EXCERPTED DATA below:

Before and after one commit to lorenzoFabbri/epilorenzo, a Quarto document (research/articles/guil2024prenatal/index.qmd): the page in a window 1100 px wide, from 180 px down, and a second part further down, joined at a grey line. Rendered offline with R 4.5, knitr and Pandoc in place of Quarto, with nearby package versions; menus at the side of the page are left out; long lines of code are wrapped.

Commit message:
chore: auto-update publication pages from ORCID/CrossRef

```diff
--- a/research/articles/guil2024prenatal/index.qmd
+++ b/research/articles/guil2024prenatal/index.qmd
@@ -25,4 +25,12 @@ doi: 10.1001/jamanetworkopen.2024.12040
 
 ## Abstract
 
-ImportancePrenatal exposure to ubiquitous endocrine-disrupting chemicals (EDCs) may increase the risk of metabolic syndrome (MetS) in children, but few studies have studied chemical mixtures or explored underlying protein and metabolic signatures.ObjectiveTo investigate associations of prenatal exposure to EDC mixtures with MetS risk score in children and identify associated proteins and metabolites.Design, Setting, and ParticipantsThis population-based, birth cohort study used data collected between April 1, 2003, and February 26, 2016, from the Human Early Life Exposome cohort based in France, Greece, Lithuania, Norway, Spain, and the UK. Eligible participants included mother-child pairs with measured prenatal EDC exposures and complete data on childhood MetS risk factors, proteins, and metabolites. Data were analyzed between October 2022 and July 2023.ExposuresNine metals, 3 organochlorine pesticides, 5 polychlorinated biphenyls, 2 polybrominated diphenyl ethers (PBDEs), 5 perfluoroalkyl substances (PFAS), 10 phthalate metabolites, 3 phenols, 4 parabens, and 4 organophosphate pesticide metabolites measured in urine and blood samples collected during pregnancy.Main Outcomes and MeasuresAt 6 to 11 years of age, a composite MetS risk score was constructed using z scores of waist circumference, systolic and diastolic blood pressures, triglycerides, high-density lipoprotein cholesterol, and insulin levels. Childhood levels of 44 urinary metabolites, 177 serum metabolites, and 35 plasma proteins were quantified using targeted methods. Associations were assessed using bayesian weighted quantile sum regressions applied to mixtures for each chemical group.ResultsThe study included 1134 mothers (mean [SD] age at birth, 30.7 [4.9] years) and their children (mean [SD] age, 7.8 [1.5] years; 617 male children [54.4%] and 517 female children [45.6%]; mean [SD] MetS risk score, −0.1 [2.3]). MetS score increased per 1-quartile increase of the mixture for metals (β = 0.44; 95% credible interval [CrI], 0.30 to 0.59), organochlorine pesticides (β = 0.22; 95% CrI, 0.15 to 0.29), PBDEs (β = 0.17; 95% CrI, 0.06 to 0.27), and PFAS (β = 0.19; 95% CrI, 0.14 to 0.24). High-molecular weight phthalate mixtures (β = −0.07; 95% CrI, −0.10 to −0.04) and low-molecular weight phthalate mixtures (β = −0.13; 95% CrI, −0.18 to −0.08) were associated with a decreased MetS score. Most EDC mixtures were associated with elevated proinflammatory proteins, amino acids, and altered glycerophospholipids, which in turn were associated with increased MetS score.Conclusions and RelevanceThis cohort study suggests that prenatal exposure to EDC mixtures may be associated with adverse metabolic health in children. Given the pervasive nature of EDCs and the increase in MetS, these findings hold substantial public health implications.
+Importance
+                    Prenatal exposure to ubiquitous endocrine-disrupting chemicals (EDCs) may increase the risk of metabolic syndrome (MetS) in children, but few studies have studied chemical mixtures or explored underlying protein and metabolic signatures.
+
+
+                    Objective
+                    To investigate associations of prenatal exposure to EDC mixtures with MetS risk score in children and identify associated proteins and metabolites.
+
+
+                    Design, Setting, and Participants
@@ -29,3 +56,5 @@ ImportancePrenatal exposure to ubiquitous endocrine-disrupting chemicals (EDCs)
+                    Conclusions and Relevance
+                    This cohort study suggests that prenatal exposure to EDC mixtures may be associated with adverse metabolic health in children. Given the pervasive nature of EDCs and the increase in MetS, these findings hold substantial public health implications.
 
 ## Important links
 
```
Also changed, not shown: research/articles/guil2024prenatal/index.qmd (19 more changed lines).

End of EXCERPTED DATA.

### ABOUT THIS TASK
Count, in the listing, each line that holds the string "lines", then give the count and nothing else.

### RESULT OF THE TASK
2